**AVAILABLE DATA**.
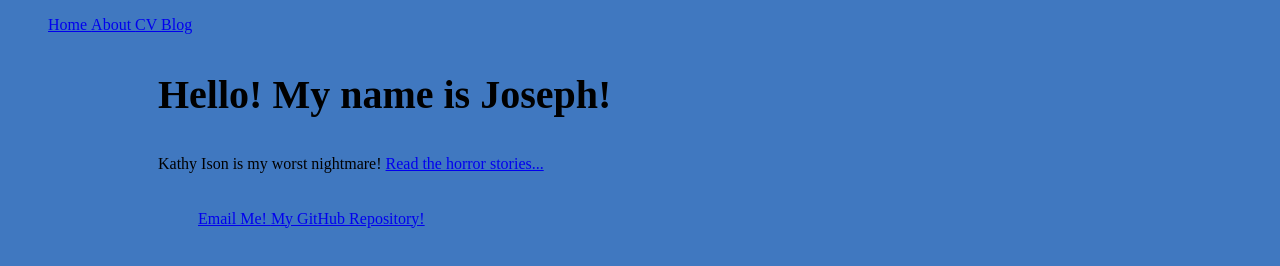
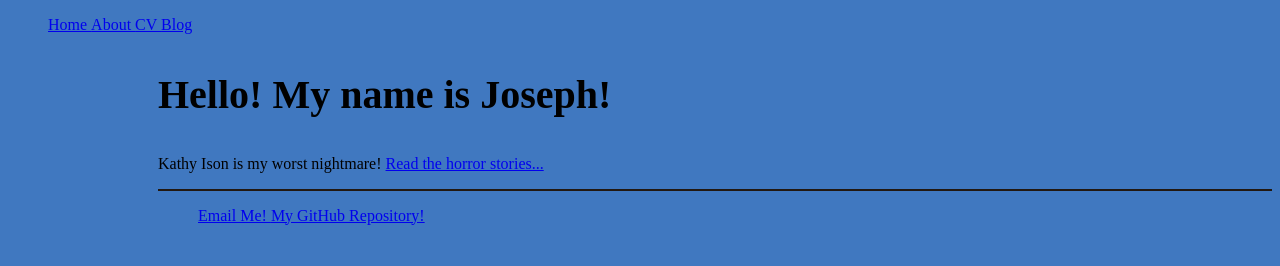
Before and after one commit to jnolan0319/jnolan0319.github.io, a plain HTML site: page index.html in a window 1280 px wide. Drawn offline with Linux system fonts and the light colour scheme.

Commit message:
Update main.css

```diff
--- a/css/main.css
+++ b/css/main.css
@@ -21,7 +21,7 @@ p a
 
 footer
 {
-	padding-top:	5px;
+	border-top:	2px solid #221811;
 }
 
 #wrapper
```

**PROBLEM DETAILS**. In the listing above, find each line with the word "main" and copy it out.

**THE ANSWER**.
Update main.css
--- a/css/main.css
+++ b/css/main.css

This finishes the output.